Dead Winter is the first book in a trilogy based around the skaven releasing the Black Plague upon the Empire of Man and the subsequent war between the two races. The first book only really shows the effects of the plague upon certain segments of the Empire but unfortunately chooses to focus more on the Empire's various political struggles.
Unfortunately the reason I am so frustrated with this novel is because I understand its context. Black Library publish books that suit their style. They do not aspire to be high literature with critical themes that will be debated for generations, they publish to please. I appreciate this and I'm happy with it. Unfortunately the story Werner is trying to tell here is more of an epic than anything I have read before by Black Library and in my opinion he is not skilled enough as a writer to bring it all together. Oh the plotting is tight and the pacing is wonderful, and the way the plot flicks between the various storylines works, just not in quite the way I would have liked.
The main problem I had with this book is I couldn't stop comparing it to what it reminded me of so much, and when compared to that it does fall down in many areas because of the inferior writing quality, so here it is:

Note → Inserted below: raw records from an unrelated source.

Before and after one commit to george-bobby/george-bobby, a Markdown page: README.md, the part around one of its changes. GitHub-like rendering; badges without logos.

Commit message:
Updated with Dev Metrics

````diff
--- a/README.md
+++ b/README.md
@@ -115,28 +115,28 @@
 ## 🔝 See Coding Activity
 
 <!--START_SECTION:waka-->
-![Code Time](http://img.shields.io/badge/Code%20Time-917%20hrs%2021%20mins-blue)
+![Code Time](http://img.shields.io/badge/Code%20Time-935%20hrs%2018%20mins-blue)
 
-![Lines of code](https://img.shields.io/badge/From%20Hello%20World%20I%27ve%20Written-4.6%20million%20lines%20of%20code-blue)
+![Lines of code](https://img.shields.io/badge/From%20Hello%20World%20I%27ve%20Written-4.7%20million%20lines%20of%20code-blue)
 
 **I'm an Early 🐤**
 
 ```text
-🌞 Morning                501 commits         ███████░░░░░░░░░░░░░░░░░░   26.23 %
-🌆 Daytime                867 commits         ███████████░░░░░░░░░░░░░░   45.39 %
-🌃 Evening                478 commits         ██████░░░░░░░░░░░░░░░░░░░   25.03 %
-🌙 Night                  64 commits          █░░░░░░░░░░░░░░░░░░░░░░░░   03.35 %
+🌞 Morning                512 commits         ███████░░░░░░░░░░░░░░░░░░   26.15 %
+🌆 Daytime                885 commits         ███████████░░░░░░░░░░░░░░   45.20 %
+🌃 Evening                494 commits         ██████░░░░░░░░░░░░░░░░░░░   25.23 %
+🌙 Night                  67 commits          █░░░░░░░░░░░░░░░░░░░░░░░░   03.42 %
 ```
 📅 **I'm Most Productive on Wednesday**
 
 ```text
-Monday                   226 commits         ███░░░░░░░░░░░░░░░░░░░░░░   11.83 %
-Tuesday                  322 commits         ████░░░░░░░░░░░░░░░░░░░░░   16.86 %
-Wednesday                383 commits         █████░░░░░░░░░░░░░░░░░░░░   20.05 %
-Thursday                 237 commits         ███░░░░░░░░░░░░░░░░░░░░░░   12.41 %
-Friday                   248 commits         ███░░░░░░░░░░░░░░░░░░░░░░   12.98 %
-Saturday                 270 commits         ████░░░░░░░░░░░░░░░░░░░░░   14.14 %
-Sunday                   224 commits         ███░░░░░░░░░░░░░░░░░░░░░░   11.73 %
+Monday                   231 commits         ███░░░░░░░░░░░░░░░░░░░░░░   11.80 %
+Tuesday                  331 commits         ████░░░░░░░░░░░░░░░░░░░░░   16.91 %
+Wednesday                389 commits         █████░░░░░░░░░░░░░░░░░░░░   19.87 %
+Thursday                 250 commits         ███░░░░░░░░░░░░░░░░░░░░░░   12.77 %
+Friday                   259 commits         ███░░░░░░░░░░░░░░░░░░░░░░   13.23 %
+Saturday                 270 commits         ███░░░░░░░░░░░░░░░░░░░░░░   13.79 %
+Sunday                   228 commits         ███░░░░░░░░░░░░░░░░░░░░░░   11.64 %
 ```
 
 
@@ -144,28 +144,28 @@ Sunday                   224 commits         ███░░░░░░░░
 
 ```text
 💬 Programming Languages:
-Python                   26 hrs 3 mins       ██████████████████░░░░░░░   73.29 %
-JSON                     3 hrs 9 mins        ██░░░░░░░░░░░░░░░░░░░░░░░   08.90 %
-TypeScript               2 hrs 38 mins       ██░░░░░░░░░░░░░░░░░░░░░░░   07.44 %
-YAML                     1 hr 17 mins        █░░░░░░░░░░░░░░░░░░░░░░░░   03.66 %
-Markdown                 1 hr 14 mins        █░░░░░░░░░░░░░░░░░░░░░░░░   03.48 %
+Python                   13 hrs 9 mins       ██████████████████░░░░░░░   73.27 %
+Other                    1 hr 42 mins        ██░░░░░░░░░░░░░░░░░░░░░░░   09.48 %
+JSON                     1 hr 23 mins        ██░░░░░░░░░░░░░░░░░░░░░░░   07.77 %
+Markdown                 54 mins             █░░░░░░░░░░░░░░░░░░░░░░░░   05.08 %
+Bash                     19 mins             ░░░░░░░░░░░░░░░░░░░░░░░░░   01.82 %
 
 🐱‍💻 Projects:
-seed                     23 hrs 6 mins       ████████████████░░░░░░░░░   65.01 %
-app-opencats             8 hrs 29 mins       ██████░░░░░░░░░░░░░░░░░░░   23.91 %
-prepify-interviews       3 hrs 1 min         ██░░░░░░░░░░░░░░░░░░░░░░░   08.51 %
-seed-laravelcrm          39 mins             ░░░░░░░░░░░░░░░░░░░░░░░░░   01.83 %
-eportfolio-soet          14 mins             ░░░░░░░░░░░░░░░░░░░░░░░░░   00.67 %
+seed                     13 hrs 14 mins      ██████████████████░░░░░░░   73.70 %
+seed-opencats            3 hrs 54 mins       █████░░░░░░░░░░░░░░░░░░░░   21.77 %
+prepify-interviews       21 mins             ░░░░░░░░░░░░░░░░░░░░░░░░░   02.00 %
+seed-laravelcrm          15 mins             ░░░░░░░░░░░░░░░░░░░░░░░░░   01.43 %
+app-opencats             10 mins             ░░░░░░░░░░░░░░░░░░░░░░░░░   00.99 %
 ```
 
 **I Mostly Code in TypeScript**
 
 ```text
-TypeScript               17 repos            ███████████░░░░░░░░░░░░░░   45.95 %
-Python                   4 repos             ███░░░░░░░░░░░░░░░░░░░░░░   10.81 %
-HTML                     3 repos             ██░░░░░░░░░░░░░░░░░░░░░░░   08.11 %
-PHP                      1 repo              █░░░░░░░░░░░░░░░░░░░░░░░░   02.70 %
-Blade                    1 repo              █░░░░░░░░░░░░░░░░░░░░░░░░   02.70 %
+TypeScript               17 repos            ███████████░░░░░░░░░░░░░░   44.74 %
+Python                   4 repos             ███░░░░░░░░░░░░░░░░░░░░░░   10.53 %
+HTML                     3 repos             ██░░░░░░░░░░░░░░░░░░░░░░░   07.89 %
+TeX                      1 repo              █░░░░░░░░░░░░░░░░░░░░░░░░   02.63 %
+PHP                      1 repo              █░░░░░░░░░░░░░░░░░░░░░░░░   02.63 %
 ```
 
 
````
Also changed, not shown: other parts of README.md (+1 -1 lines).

A Game of Thrones.
I know of no one else who has this opinion so maybe it's just me, but there are similarities aren't there? Humour me here, please.

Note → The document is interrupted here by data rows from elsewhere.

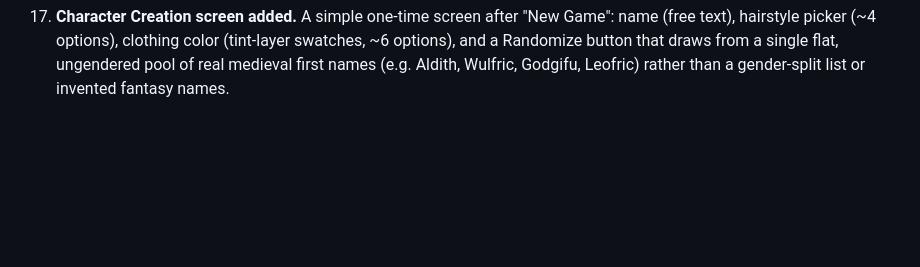
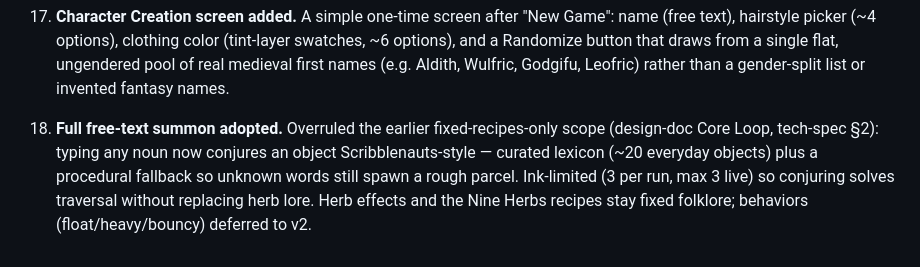
Before and after one commit to mathow997/wortcraft, a Markdown page: decision-log.md, the part around the change. Drawn GitHub-style; blank space fills up the shorter version.

```diff
--- a/decision-log.md
+++ b/decision-log.md
@@ -99,3 +99,11 @@ reference alongside `design-doc.md` and `tech-spec.md`.
     draws from a single flat, ungendered pool of real medieval first names
     (e.g. Aldith, Wulfric, Godgifu, Leofric) rather than a gender-split list
     or invented fantasy names.
+
+18. **Full free-text summon adopted.** Overruled the earlier fixed-recipes-only
+    scope (design-doc Core Loop, tech-spec §2): typing any noun now conjures
+    an object Scribblenauts-style — curated lexicon (~20 everyday objects)
+    plus a procedural fallback so unknown words still spawn a rough parcel.
+    Ink-limited (3 per run, max 3 live) so conjuring solves traversal without
+    replacing herb lore. Herb effects and the Nine Herbs recipes stay fixed
+    folklore; behaviors (float/heavy/bouncy) deferred to v2.
```
Also changed, not shown: design-doc.md (+11 -5 lines), tech-spec.md (+22 -2 lines).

We have a large and varied cast of characters with different religions and motivations. A story panning out in different parts of the world but with a focus on the intrigues of one court. A set of characters and plots removed enough from the main plot (with a few links) that they are basically doing their own thing now but we know these plots will link up in the future. Lots of intrigue, very manipulative characters and (for the most part) each section of each chapter is narrated by a single character and seen from their viewpoint. Oh and as a final one a completely separate race of characters preparing to wage apocalyptic war against the people of the main plotline, which hardly anybody knows about or is adequately preparing for.
Come on, do you need more? I could be describing them both down to a T with that description. Maybe it's just me but I draw a lot of parallels between the two books. Now while it might be unfair to judge Werner against Martin I personally feel there are enough similarities that I can, despite feeling quite bad about it (I do like both these authors a lot, at the end of the day!).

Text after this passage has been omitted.